The corresponding shear transformation rate, or plastic shear strain rate, is given by:
Here [Mathematical Expression Omitted] is the viscoplastic strain rate; [Mathematical Expression Omitted] is the pre-exponential factor given by the product of the number density of shear transformation sites (D), the volume-averaged shear strain increment per transformation (2[[Gamma].
Another shortcoming of the model was that it did not account for the thermoreversible nature of the shear transformation and was, therefore, not capable of predicting nonmonotonic loading or strain recovery in the unloaded state.
We take the distribution in material state to be directly related to the distribution in, for example, local free volume, local energy barrier to deformation, or associated shear transformation sites where we consider high local free volume to correspond to low activation barrier and therefore greater probability of a local shear transformation event.

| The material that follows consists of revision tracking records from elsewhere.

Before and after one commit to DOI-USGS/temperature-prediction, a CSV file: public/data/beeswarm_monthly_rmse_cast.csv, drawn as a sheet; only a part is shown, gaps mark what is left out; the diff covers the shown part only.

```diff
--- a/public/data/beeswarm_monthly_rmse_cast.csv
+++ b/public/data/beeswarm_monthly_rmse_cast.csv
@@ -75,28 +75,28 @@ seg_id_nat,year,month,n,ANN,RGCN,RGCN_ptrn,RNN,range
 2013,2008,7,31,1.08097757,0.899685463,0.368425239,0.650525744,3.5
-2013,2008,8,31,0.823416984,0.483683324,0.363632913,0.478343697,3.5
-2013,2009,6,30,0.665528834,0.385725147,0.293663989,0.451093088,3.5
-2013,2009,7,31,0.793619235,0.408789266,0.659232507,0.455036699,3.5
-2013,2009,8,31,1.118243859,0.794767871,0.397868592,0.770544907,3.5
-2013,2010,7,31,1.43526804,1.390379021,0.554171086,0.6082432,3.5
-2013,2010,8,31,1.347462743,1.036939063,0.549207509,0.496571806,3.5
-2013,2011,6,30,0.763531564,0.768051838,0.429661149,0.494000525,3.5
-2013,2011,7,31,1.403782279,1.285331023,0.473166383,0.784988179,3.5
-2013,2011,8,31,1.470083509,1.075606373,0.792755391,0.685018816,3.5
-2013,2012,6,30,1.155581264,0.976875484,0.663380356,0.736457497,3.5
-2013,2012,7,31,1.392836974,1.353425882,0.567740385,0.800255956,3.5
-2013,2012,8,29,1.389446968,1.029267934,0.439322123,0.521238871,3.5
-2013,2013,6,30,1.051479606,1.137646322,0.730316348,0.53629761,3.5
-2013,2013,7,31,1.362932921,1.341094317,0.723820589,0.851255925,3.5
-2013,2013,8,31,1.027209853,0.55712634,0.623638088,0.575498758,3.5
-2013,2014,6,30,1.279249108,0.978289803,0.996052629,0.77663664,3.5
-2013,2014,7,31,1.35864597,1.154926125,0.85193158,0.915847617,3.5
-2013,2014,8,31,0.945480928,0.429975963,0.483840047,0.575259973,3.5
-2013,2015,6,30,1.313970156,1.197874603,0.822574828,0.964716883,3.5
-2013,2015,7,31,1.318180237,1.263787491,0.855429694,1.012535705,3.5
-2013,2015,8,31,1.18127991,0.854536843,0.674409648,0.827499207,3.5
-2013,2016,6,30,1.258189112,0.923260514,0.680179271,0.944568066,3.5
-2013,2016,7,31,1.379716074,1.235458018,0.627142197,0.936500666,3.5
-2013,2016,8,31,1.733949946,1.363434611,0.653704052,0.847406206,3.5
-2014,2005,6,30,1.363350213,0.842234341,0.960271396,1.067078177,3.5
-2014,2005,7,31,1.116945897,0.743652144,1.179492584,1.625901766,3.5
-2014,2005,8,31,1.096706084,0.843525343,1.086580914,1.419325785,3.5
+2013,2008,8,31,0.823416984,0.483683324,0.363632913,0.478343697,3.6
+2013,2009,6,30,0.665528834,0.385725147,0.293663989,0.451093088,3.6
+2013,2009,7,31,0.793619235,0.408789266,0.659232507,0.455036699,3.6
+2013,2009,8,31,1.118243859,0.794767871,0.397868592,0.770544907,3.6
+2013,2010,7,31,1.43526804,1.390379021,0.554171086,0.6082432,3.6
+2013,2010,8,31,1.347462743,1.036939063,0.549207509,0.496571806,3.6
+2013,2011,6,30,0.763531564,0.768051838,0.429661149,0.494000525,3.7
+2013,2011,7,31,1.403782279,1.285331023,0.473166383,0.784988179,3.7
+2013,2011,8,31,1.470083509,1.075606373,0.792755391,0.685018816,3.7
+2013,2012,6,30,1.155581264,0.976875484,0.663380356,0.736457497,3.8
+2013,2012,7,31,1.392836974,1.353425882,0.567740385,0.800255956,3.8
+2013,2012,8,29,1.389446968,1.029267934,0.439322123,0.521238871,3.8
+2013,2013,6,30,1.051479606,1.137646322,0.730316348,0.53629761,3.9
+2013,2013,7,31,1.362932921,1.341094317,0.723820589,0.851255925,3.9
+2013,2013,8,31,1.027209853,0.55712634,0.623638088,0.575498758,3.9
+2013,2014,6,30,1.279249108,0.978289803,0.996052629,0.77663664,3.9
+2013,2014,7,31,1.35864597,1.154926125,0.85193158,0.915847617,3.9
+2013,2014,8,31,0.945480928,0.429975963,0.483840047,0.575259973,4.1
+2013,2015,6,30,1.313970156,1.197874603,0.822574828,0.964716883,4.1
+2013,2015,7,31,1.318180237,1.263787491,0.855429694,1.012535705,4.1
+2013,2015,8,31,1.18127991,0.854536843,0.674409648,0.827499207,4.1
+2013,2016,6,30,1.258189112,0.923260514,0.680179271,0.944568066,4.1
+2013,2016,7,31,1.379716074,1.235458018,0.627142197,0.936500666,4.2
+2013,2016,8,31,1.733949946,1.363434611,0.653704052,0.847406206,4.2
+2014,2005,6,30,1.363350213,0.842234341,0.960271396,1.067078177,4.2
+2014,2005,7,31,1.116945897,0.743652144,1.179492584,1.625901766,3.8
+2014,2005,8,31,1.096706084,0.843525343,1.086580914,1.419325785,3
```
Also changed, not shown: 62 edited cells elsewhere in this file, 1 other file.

denotes the probability distribution of available shear transformation events and f([[Gamma].
This state may be characterized in a number of (mechanistically and operationally) equivalent ways, such as a distribution of local free volume, a distribution of internal stress due to nonuniform polymer chain packing, or a distribution of activation energies for the thermalized, local inelastic shear transformations that occur in the glassy state.
Setting [Psi] = 1 means that the full material volume is available for shear transformations, at all times.

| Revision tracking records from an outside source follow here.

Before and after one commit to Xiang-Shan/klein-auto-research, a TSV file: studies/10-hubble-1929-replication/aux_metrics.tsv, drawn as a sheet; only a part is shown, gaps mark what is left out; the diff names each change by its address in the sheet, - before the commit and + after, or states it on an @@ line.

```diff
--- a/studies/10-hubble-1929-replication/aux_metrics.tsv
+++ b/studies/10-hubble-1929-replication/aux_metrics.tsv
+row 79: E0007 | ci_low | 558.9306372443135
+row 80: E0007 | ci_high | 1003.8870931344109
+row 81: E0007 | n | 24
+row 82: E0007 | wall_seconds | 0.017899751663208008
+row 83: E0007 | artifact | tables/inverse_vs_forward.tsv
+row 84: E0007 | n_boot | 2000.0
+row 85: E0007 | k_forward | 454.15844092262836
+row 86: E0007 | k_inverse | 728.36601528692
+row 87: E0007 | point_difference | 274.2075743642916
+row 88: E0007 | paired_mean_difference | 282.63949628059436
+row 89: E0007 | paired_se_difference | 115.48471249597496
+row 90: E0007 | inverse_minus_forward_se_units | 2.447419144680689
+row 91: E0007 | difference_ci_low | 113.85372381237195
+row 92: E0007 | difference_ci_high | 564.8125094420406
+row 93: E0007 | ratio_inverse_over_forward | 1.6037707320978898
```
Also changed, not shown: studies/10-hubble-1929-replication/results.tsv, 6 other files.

During the initial stages of deformation (of previously undeformed material), S will increase rapidly as energy is stored locally by inelastic shear transformations of spatially well separated sites.

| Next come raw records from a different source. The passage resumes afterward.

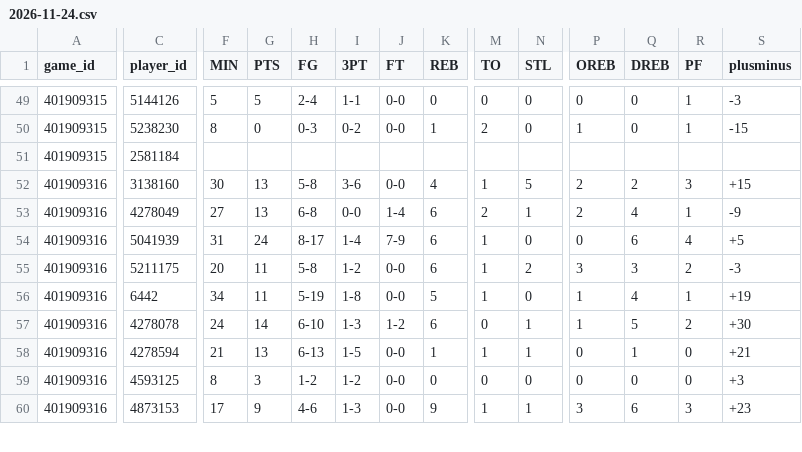
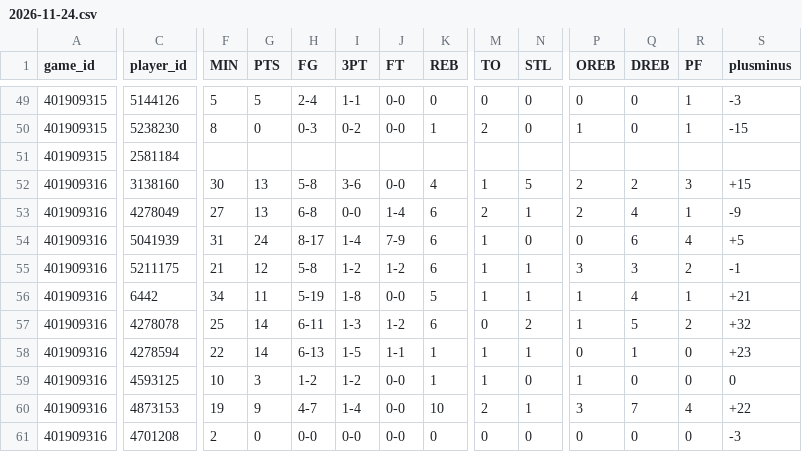
Before and after one commit to mason7park-debug/NBAprojections, a CSV file: data/boxscores/2026-11-24.csv, drawn as a sheet; only a part is shown, gaps mark what is left out; rows hold the shown columns only; the diff covers the shown part only; the diff names each change by its address in the sheet, - before the commit and + after, or states it on an @@ line.

```diff
--- a/data/boxscores/2026-11-24.csv
+++ b/data/boxscores/2026-11-24.csv
-F55 (MIN): 20
+F55 (MIN): 21
-G55 (PTS): 11
+G55 (PTS): 12
-J55 (FT): 0-0
+J55 (FT): 1-2
-N55 (STL): 2
+N55 (STL): 1
-S55 (plusminus): -3
+S55 (plusminus): -1
-N56 (STL): 0
+N56 (STL): 1
-S56 (plusminus): +19
+S56 (plusminus): +21
-F57 (MIN): 24
+F57 (MIN): 25
-H57 (FG): 6-10
+H57 (FG): 6-11
-N57 (STL): 1
+N57 (STL): 2
-S57 (plusminus): +30
+S57 (plusminus): +32
-F58 (MIN): 21
+F58 (MIN): 22
-G58 (PTS): 13
+G58 (PTS): 14
-J58 (FT): 0-0
+J58 (FT): 1-1
-S58 (plusminus): +21
+S58 (plusminus): +23
-F59 (MIN): 8
+F59 (MIN): 10
-K59 (REB): 0
+K59 (REB): 1
-M59 (TO): 0
+M59 (TO): 1
-P59 (OREB): 0
+P59 (OREB): 1
-S59 (plusminus): +3
+S59 (plusminus): 0
-F60 (MIN): 17
+F60 (MIN): 19
-H60 (FG): 4-6
+H60 (FG): 4-7
-I60 (3PT): 1-3
+I60 (3PT): 1-4
-K60 (REB): 9
+K60 (REB): 10
-M60 (TO): 1
+M60 (TO): 2
-Q60 (DREB): 6
+Q60 (DREB): 7
-R60 (PF): 3
+R60 (PF): 4
-S60 (plusminus): +23
+S60 (plusminus): +22
+row 61: 401909316 | 4701208 | 2 | 0 | 0-0 | 0-0 | 0-0 | 0 | 0 | 0 | 0 | 0 | 0 | -3
```
Also changed, not shown: 1 removed row and 40 edited cells elsewhere in this file, data/gamepreds/2026-11-25.csv, data/graded/2026-11-24.csv, 10 other files.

where [Omega] is the effective frequency of inelastic shear transformations and [[Omega].